More than half of the 223 corporate training managers and human resources executives surveyed at e-learning company NETg's recent conference in Las Vegas said their firms' e-learning budgets had risen in the past year, while 84 per cent believed their senior management had become more committed to the concept.
More than 50 per cent said e-learning would have an impact on their recruitment and retention efforts within the next three years.
Nigel Howarth, NETg's vice-president of marketing, said training budgets had not been slashed because companies trying to get by with fewer staff realised its importance in helping employees learn new roles.
The survey also indicated growing acceptance of the "blended" approach to e-learning, where it is combined with some face-to-face teaching. More than a third of respondents said the approach helped their organisation increase efficiency.
Andy Rosenfield, chief executive officer of UNext, which develops courses in conjunction with five universities including the London Business School, said the economic slowdown would help drive e-learning in businesses.

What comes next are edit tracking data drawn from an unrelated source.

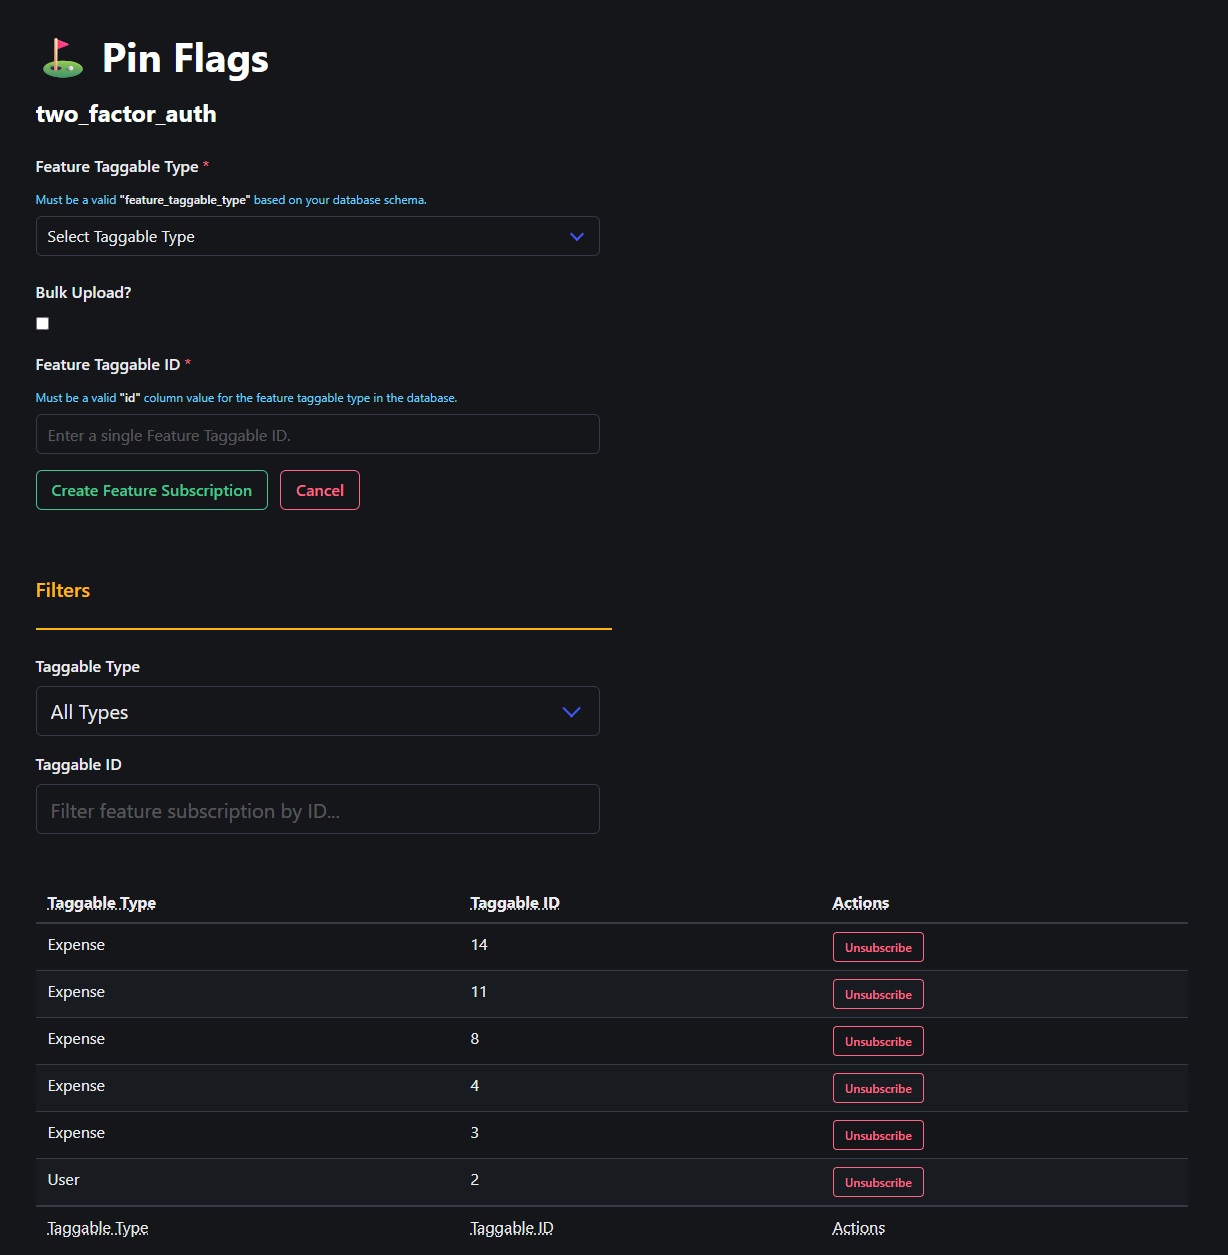
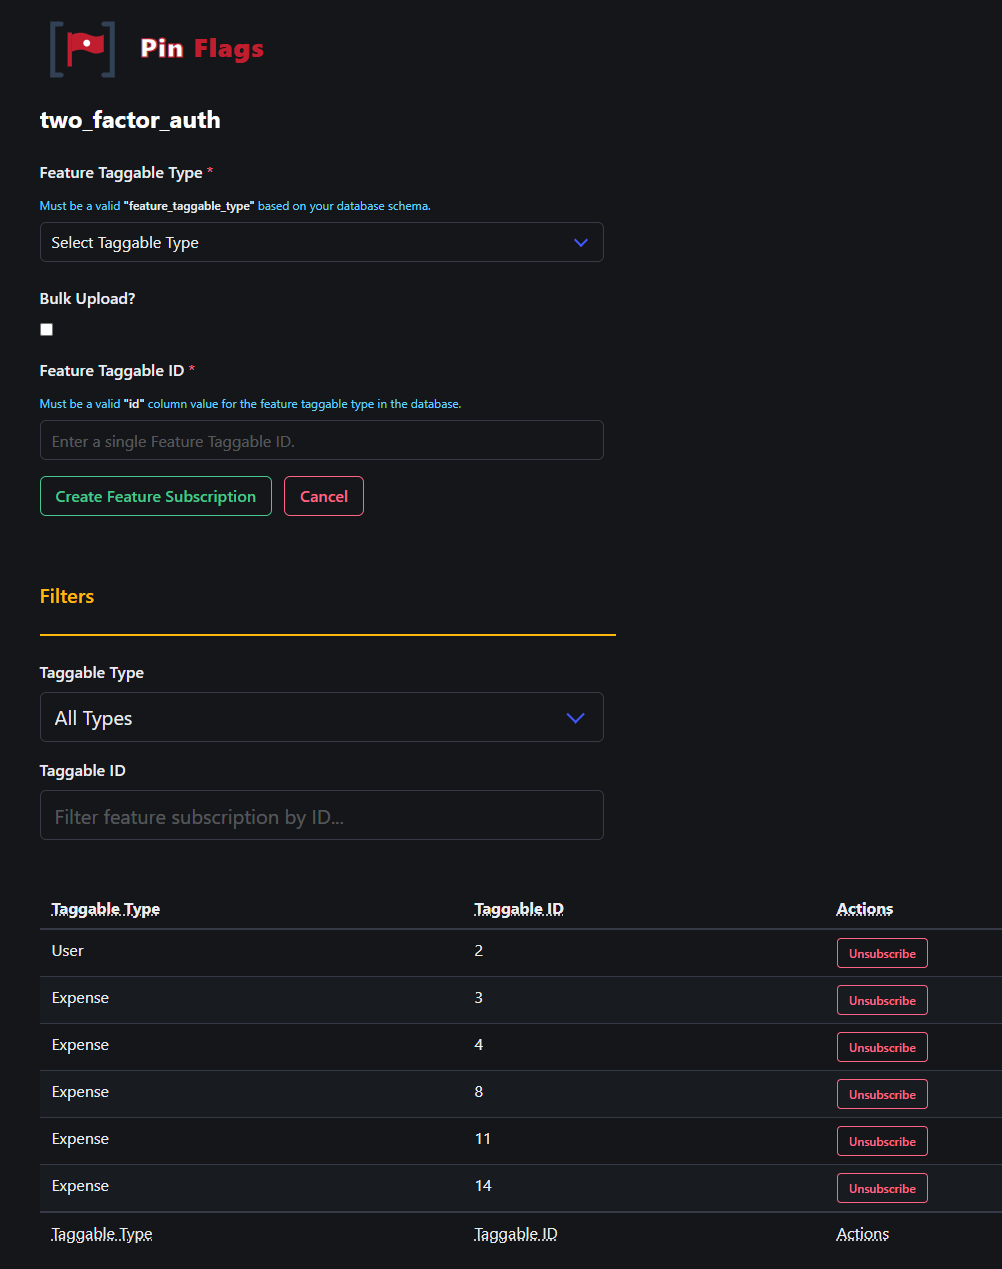
docs: Update README tagline and feature UI screenshots
- Refine README tagline to clarify entity-scoped feature flags concept
- Update pin_flags_feature_subscriptions_ui.png screenshot
- Update pin_flags_feature_tags_ui.png screenshot

diff --git a/README.md b/README.md
@@ -1,7 +1,7 @@
 <div align="center">
   <img src="docs/pin_flags_logo.svg" alt="Pin Flags" height="140">
 
-  <strong>"Pin features" to any ActiveRecord model with ease — a slightly different take on feature flags.</strong>
+  <strong>"Pin features" to any ActiveRecord model with ease; entity scoped feature flags.</strong>
 
   [![Gem Version](https://badge.fury.io/rb/pin_flags.svg)](https://badge.fury.io/rb/pin_flags)
   [![Ruby Style Guide](https://img.shields.io/badge/code_style-rubocop-brightgreen.svg)](https://github.com/rubocop/rubocop)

"They have to be more economical ... while trying to improve quality. E-learning is one of these rare things where it is possible to have simultaneously both higher quality and lower cost," he said.